§ Task statement:
Scan the entries for lines with the word "Untitled" and copy those lines.

<<<<

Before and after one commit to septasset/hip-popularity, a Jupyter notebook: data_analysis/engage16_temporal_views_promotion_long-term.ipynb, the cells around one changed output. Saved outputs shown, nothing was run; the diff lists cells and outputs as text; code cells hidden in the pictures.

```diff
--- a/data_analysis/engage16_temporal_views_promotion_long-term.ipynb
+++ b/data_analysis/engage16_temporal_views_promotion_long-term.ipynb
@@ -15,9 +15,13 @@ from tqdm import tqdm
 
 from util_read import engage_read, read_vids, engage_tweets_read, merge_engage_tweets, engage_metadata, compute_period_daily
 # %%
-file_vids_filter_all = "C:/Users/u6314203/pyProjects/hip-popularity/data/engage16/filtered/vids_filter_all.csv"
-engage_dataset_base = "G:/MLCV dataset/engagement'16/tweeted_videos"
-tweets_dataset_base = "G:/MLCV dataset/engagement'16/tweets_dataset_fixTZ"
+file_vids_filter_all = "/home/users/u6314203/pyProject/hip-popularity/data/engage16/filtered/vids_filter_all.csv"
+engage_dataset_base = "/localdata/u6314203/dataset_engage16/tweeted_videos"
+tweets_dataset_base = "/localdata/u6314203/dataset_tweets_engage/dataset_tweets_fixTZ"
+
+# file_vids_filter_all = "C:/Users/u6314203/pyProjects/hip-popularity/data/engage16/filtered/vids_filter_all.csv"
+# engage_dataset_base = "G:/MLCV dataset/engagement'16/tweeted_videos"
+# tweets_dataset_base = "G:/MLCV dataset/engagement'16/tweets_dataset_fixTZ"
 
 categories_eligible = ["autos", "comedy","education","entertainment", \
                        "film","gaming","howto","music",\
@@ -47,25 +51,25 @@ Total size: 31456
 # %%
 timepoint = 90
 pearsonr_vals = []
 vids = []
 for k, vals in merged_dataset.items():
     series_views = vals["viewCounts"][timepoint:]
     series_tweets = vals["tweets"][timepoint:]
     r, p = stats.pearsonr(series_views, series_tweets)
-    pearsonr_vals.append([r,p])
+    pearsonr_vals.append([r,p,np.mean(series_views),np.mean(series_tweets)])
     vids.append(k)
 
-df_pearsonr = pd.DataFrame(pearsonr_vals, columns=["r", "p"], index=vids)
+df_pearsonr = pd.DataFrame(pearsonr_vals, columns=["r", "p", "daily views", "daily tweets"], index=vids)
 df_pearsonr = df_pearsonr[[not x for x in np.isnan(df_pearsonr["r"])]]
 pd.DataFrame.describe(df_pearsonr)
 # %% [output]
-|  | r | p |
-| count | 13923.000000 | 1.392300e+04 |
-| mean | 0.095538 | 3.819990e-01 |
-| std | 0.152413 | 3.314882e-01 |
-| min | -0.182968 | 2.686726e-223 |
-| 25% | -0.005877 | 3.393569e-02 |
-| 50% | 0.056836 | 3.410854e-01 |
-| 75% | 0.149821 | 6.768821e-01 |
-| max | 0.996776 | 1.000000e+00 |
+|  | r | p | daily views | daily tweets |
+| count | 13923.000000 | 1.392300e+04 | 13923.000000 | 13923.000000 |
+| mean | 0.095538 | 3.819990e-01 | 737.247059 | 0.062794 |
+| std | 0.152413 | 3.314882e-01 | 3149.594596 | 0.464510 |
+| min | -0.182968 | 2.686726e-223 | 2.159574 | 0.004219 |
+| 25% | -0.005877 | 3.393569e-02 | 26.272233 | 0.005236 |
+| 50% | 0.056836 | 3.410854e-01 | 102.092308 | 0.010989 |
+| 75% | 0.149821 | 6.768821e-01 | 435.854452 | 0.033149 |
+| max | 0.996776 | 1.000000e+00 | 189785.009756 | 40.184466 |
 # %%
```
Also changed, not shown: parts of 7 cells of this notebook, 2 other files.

>>>>
<<<<

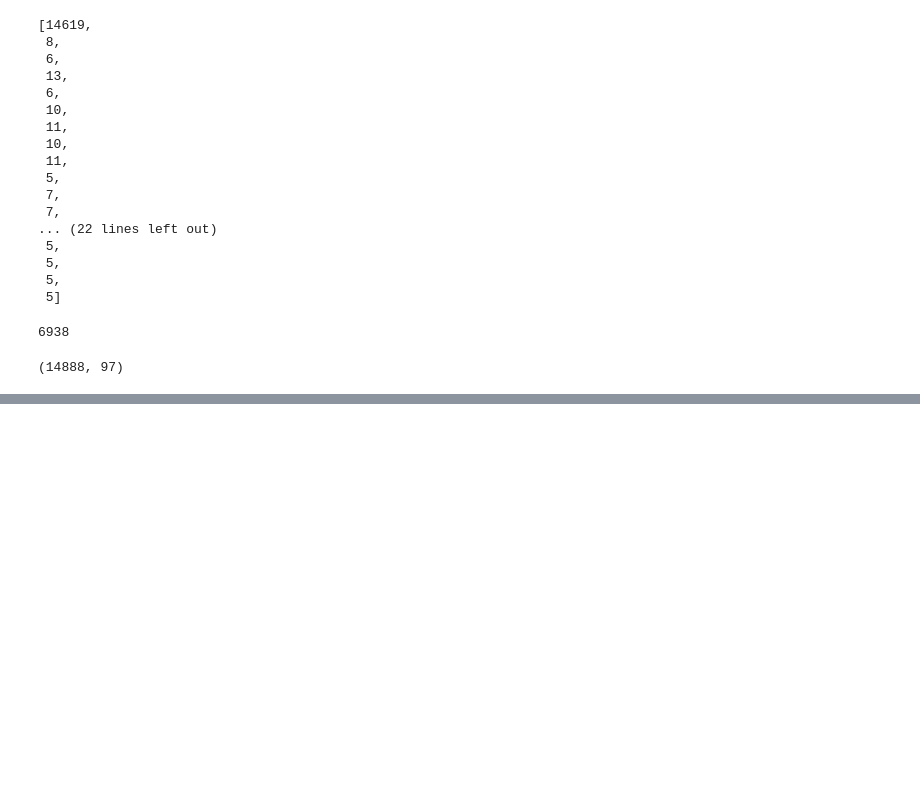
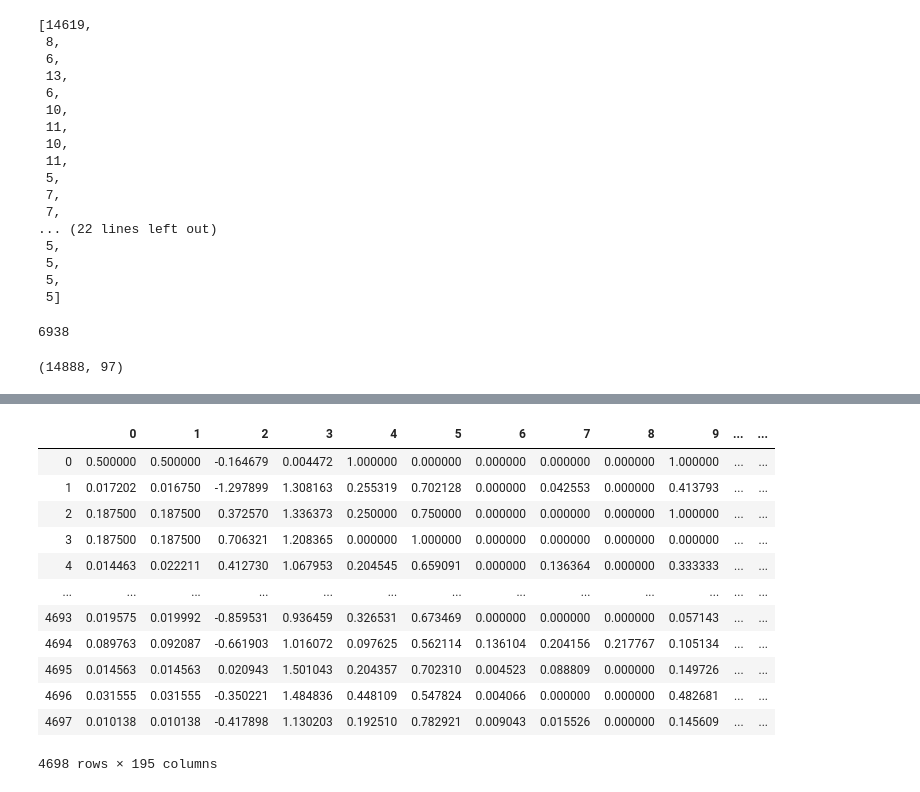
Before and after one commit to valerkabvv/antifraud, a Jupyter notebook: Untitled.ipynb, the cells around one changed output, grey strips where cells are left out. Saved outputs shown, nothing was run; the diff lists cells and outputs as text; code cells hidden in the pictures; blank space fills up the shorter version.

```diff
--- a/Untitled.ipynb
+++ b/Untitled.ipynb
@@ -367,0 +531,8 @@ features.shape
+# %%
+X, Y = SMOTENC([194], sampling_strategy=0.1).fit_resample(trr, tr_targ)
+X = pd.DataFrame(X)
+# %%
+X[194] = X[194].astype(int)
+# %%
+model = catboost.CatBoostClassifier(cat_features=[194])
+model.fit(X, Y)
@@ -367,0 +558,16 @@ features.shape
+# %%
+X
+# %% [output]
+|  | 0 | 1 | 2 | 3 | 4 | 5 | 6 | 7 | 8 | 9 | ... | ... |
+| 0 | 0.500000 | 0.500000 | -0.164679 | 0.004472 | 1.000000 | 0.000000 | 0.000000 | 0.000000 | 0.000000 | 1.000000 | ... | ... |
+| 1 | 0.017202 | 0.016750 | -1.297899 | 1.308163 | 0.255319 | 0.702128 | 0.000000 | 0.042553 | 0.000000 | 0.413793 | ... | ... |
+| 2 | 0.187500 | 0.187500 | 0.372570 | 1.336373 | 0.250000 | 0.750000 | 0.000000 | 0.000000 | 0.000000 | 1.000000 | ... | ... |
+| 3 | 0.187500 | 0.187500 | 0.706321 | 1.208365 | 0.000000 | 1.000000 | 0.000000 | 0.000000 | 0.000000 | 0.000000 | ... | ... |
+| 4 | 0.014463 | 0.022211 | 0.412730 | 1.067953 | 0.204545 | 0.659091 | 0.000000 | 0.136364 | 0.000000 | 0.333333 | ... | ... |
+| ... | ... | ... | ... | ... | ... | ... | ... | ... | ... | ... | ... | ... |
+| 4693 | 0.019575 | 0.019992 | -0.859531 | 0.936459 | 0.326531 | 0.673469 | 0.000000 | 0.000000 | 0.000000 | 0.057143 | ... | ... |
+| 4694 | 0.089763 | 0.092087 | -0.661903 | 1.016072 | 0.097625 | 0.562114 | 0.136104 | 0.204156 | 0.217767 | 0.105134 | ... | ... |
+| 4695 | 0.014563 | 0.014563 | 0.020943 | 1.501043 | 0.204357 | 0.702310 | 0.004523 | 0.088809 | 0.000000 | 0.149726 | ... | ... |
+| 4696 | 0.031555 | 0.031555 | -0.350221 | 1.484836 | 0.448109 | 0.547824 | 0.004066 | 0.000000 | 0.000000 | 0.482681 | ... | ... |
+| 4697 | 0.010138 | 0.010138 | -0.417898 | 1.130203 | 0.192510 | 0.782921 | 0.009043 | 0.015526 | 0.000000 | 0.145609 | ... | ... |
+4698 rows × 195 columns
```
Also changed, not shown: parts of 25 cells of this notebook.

>>>>

§ Your response:
Before and after one commit to valerkabvv/antifraud, a Jupyter notebook: Untitled.ipynb, the cells around one changed output, grey strips where cells are left out. Saved outputs shown, nothing was run; the diff lists cells and outputs as text; code cells hidden in the pictures; blank space fills up the shorter version.
--- a/Untitled.ipynb
+++ b/Untitled.ipynb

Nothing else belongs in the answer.